Creamware, ivory glaze, black painted lines. Courtesy of Museum of Decorative Arts in Prague. 6 Josef Gočár, desk and chair (1915). Polished ash, leather, glass, brass. Courtesy of Museum of Decorative Arts in Prague, collection of Dr. Deyl. imaginative new design tradition. In the years after the war, a style derivative of prewar cubism, rondo-cubism, became something like the national architectural style. There can be no doubt, then, that in the years prior to the First World War, Prague was an important center of cubist art.
Instead, they turned inward, ushering in a period of aestheticism whereby they sought through the medium of art to arrive at new collective truths. If the characteristic difference in cultural life among Vienna and Budapest was the relationship of their intellectual bourgeoisies to German and Hungarian nationalism, and if their characteristic similarities were the absence (or loss) of a national alternative coupled with a high degree of marginality, then the proper place to begin a study of cultural life in Prague would seem to be with the relationship of that city’s intellectual bourgeoisie to Czech nationalism and the degree of marginality of that social group.

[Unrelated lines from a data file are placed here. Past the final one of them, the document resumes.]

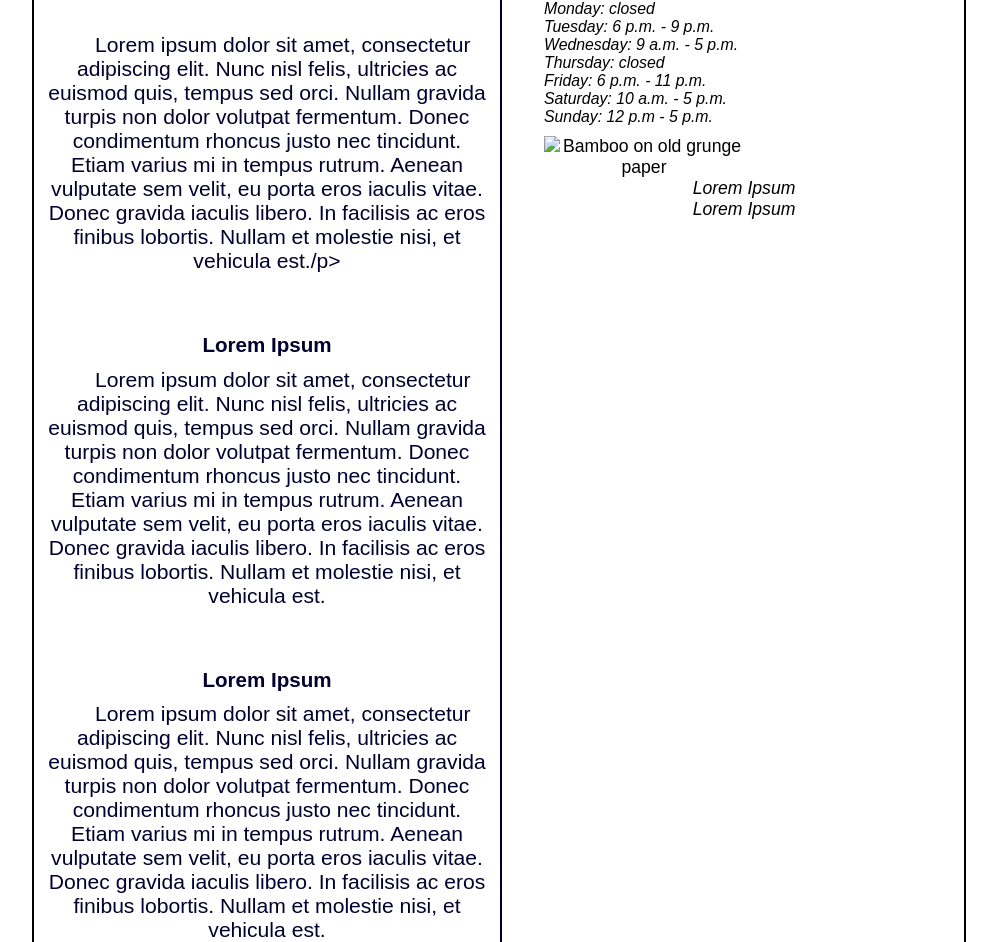
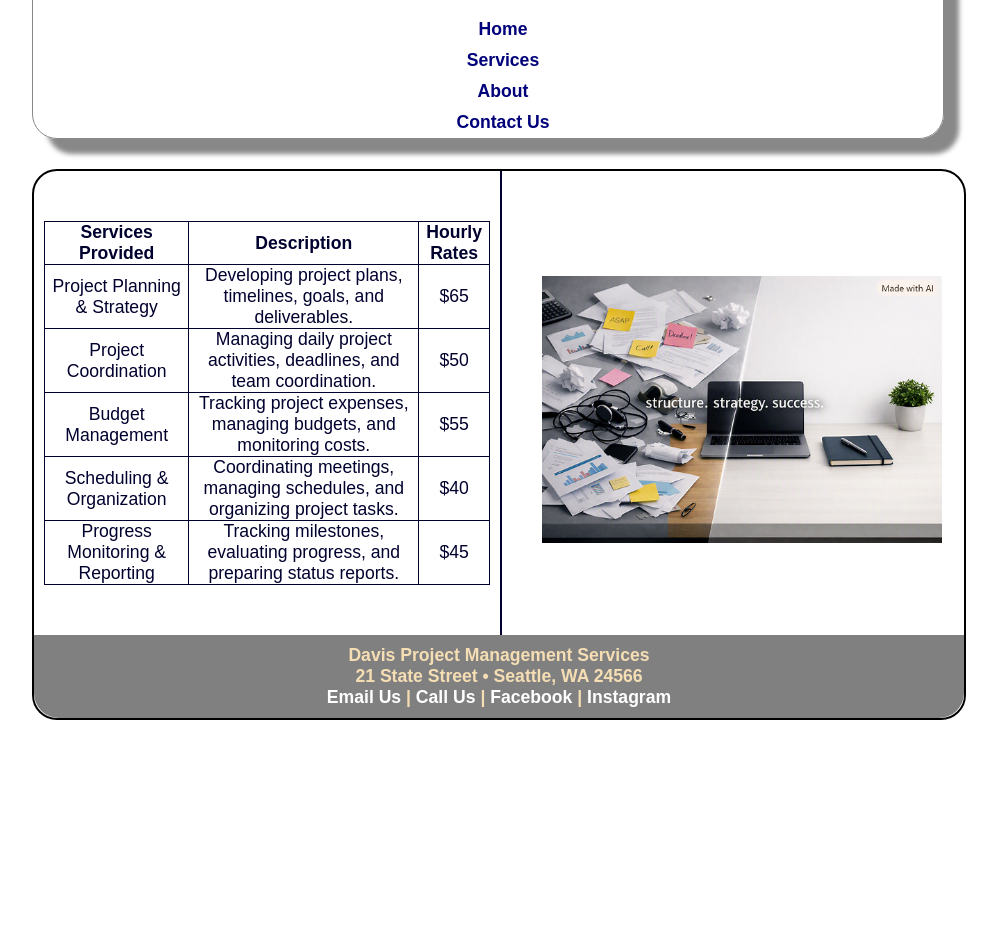
Before and after one commit to adavis0205/Davis_Final-Project, a plain HTML site: page services.html in a window 1280 px wide. Shown: the part 269-1211 px from the top of the page, without its empty margins (143-1140 px from the left). After the commit the page ends 999 px from the top, so only its background shows below. Drawn offline with Linux system fonts and the light colour scheme.

Commit message:
Add files via upload

```diff
--- a/CSS/styles.css
+++ b/CSS/styles.css
@@ -19,6 +19,8 @@ body {
     font-family: Arial, Helvetica, sans-serif;
 	background-color: white;
 }
+
+
 
 #container {
     width: 930px;
@@ -99,9 +101,20 @@ figcaption {
 
 aside {
     width: 200px;
-    margin: 0 5px 0 32px;
+    margin: 0 5px 0 20px;
     padding: 10px;
     float: left;
+}
+
+img#cluttered-desk{
+	display: block;
+	width: 400px;
+	margin: 75px 150px 0 0px;
+	padding: 10px;
+	float: left;
+	margin-left: auto;
+	margin-right: auto;
+
 }
 
 aside p {
@@ -161,3 +174,13 @@ footer a:visited {
 footer a:hover {
     text-decoration: underline;
 }
+
+table,th,td{
+	border: 1px solid;
+	border-collapse: collapse;
+	margin: 40px 0px;
+}
+
+td{
+	text-align: center;
+}
--- a/services.html
+++ b/services.html
@@ -3,15 +3,15 @@
   <head>
 	<!--
 		Final Project CMIS 410
-		Author: Your Name
-		Date: Today's date
+		Author: Ashlyn Davis
+		Date: 11/15/2026
 
 		These web pages are for educational purposes only, all content should be considered fictional.
 
 	-->
 
 <meta http-equiv = "Content-Type" content = "text/html; charset=utf-8" />
-<title>Company Title</title>
+<title>Davis Project Management Services</title>
    <link href="css/styles.css" rel="stylesheet" />
 
 
@@ -23,62 +23,77 @@
 
 <header>
 
-<a href="index.html"><img src="images/inkwashgallery.jpg" alt="Ink and Wash painting"/></a>
-
+<a href="index.html"><img src="images/DPMS_Logo_Cropped.png" alt="DPMS Logo"/></a>
+<nav>
+	<ul>
+	  <li><a href = "index.html">Home</a></li>
+	  <li><a href = "services.html">Services</a></li>
+	  <li><a href = "about.html">About</a></li>
+	  <li><a href = "contactus.html">Contact Us</a></li>
+	</ul>
+</nav>
 </header>
 
 <div id = "wrapper">
 
-<nav>
-	<ul>
-	  <li><a href = "index.html">Home</a></li>
-	  <li><a href = "directions.html">Directions</a></li>
-	  <li><a href = "artist.html">Artist Profiles</a></li>
-	  <li><a href = "events.html">Events</a></li>
-	</ul>
-</nav>
+
 
 <article id = "main">
 
-<h2>Lorem Ipsum</h2>
-	<p>Lorem ipsum dolor sit amet, consectetur adipiscing elit. Nunc nisl felis, ultricies ac euismod quis, tempus sed orci. Nullam gravida turpis non dolor volutpat fermentum. Donec condimentum rhoncus justo nec tincidunt. Etiam varius mi in tempus rutrum. Aenean vulputate sem velit, eu porta eros iaculis vitae. Donec gravida iaculis libero. In facilisis ac eros finibus lobortis. Nullam et molestie nisi, et vehicula est./p>
+<table>
+	<tr>
+		<th>Services Provided</th>
+		<th>Description</th>
+		<th>Hourly Rates</th>
+	</tr>
 
-<h3>Lorem Ipsum</h3>
-	<p>Lorem ipsum dolor sit amet, consectetur adipiscing elit. Nunc nisl felis, ultricies ac euismod quis, tempus sed orci. Nullam gravida turpis non dolor volutpat fermentum. Donec condimentum rhoncus justo nec tincidunt. Etiam varius mi in tempus rutrum. Aenean vulputate sem velit, eu porta eros iaculis vitae. Donec gravida iaculis libero. In facilisis ac eros finibus lobortis. Nullam et molestie nisi, et vehicula est.</p>
+	<tr>
+		<td>Project Planning & Strategy</td>
+		<td>Developing project plans, timelines, goals, and deliverables.</td>
+		<td>$65</td>
+	</tr>
 
-<h3>Lorem Ipsum</h3>
-	<p>Lorem ipsum dolor sit amet, consectetur adipiscing elit. Nunc nisl felis, ultricies ac euismod quis, tempus sed orci. Nullam gravida turpis non dolor volutpat fermentum. Donec condimentum rhoncus justo nec tincidunt. Etiam varius mi in tempus rutrum. Aenean vulputate sem velit, eu porta eros iaculis vitae. Donec gravida iaculis libero. In facilisis ac eros finibus lobortis. Nullam et molestie nisi, et vehicula est.</p>
+	<tr>
+		<td>Project Coordination</td>
+		<td>Managing daily project activities, deadlines, and team coordination.</td>
+		<td>$50</td>
+	</tr>
+
+	<tr>
+		<td>Budget Management</td>
+		<td>Tracking project expenses, managing budgets, and monitoring costs.</td>
+		<td>$55</td>
+	</tr>
+
+	<tr>
+		<td>Scheduling & Organization</td>
+		<td>Coordinating meetings, managing schedules, and organizing project tasks.</td>
+		<td>$40</td>
+	</tr>
+
+	<tr>
+		<td>Progress Monitoring & Reporting</td>
+		<td>Tracking milestones, evaluating progress, and preparing status reports.</td>
+		<td>$45</td>
+	</tr>
+</table>
 
 </article> <!-- end main -->
 
 <aside>
 
-<h3>Gallery Hours</h3>
+<figure>
+  <img src = "images/Picture3.png" alt = "one side is a cluttered desk with urgent notes and the other side is a clean, organized desk" id="cluttered-desk" />
 
-	<p>Monday: closed</p>
-	<p>Tuesday: 6 p.m. - 9 p.m.</p>
-	<p>Wednesday:  9 a.m. - 5 p.m.</p>
-	<p>Thursday: closed</p>
-	<p>Friday: 6 p.m. - 11 p.m.</p>
-	<p>Saturday: 10 a.m. - 5 p.m.</p>
-	<p>Sunday: 12 p.m - 5 p.m.</p>
-
-<figure>
-  <img src = "images/bamboo.jpg" alt = "Bamboo on old grunge paper"  />
-
-  <figcaption>
-    Lorem Ipsum<br />
-    Lorem Ipsum
-  </figcaption>
 </figure>
 
 </aside>
 
 <footer>
 
-	<p>Company ABC<br />
+	<p>Davis Project Management Services<br />
 	21 State Street &bull; Seattle, WA 24566<br />
-	<a href = "https://facebook.com" target="_blank">Facebook</a> | <a href = "#">Directions</a> |<a href = "#">Telephone</a> | <a href = "#">Email Us</a></p>
+	<a href = "mailto:a.davis@davispmservices.com">Email Us</a> | <a href = "tel:+11234567890">Call Us</a> | <a href = "https://facebook.com" target="_blank">Facebook</a> | <a href = "https://instagram.com">Instagram</a> </p>
 
 </footer>
 
```
Also changed, not shown: index.html (+2 -2 lines).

In the company of his father, he was introduced to “the hovels of the poor and the dimly-lit rooms of millionaires; the smalltown world of craftsmen and shopkeepers, poorhouses and factories . . 37 Although Čapek chose not to pursue a career in medicine, his father was a tremendously important figure in his life. A tall, large, broadshouldered man, Antonín Čapek had an imposing physical presence that differed starkly from that of his youngest son who was short, slight, and sickly. Antonín was a man of immense energy and talent who was deeply involved in Úpice’s public and associational life.